REQUIREMENT ->
Identify every line in the records below that contains the word "class", and copy each of those lines.

━━━━━━

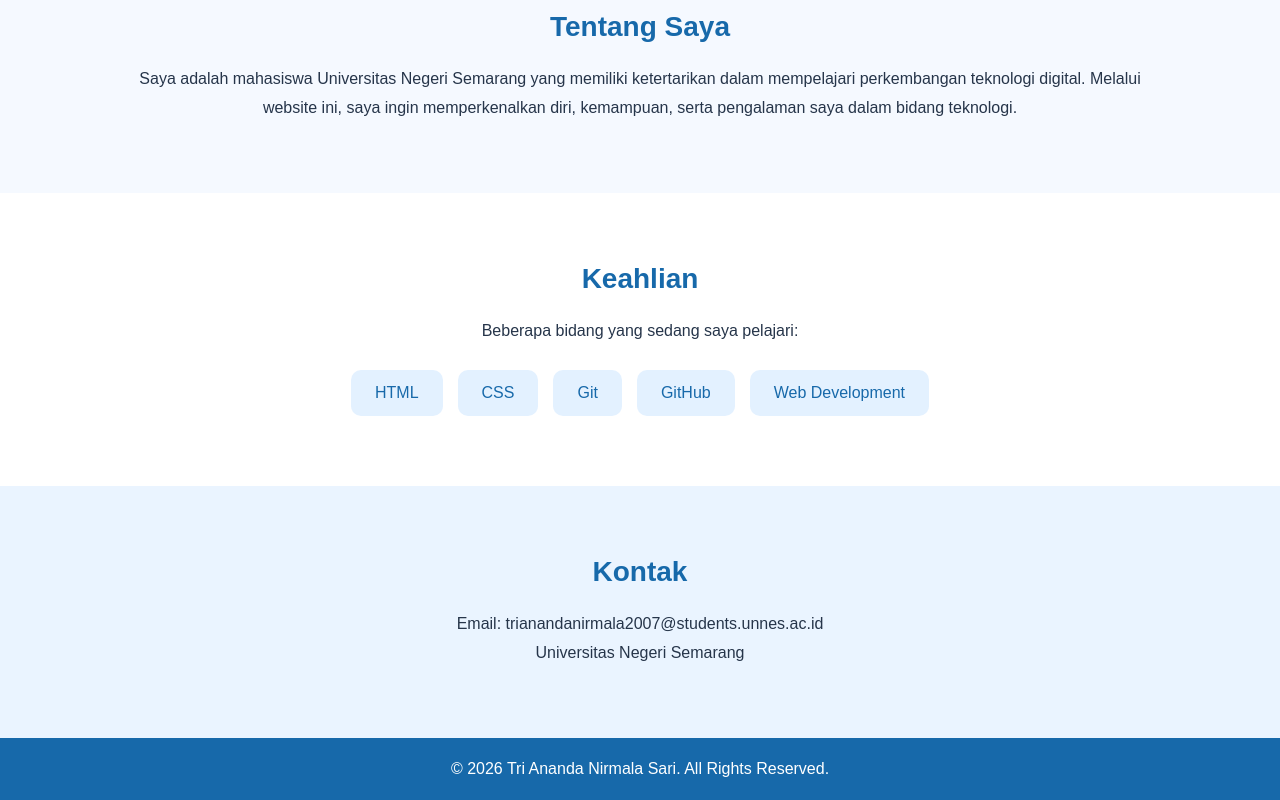
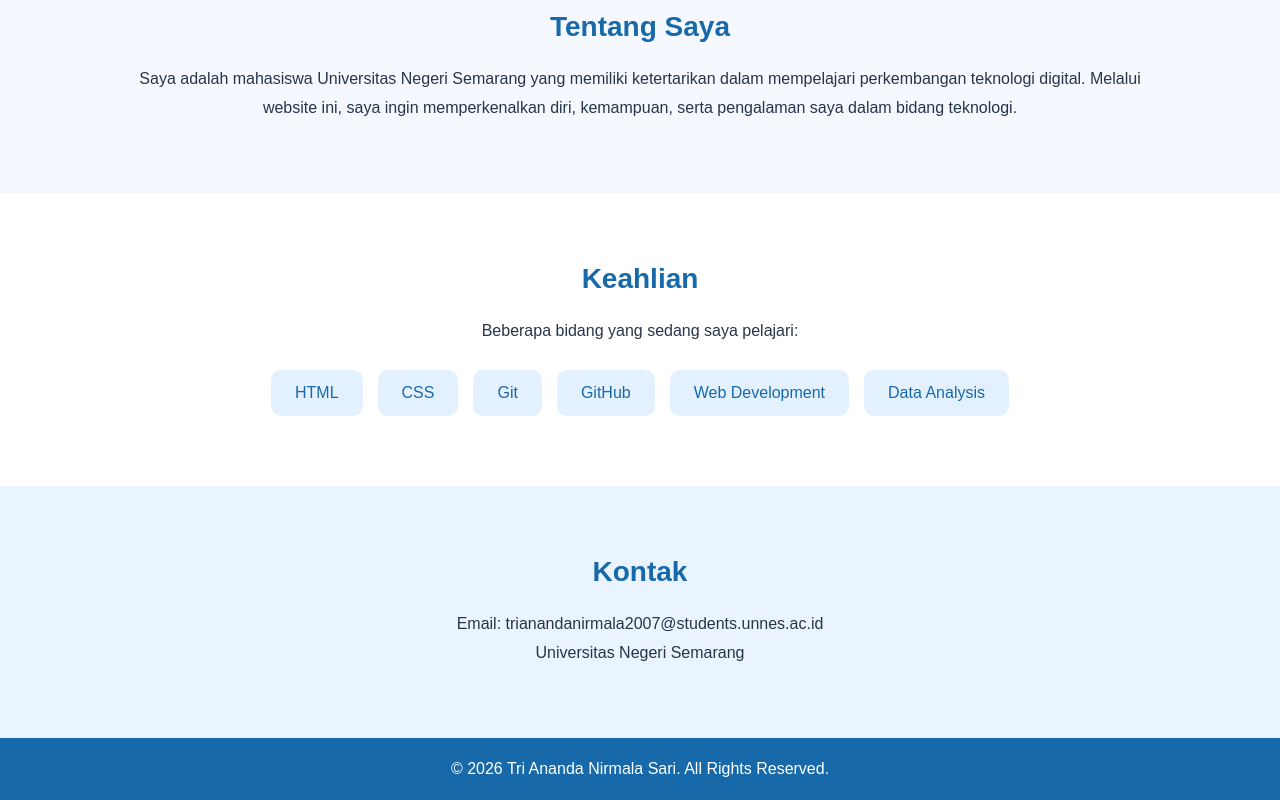
Before and after one commit to trianandanirmala2007/belajar-cicd, a plain HTML site: page index.html in a window 1280 px wide. Shown: the part 606-1406 px from the top of the page. Drawn offline with Linux system fonts and the light colour scheme.

Commit message:
Menambahkan keahlian baru

```diff
--- a/index.html
+++ b/index.html
@@ -188,6 +188,7 @@
             <div class="skill">Git</div>
             <div class="skill">GitHub</div>
             <div class="skill">Web Development</div>
+            <div class="skill">Data Analysis</div>
         </div>
     </section>
 
```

━━━━━━

FINISHED EXERCISE ->
             <div class="skill">Git</div>
             <div class="skill">GitHub</div>
             <div class="skill">Web Development</div>
+            <div class="skill">Data Analysis</div>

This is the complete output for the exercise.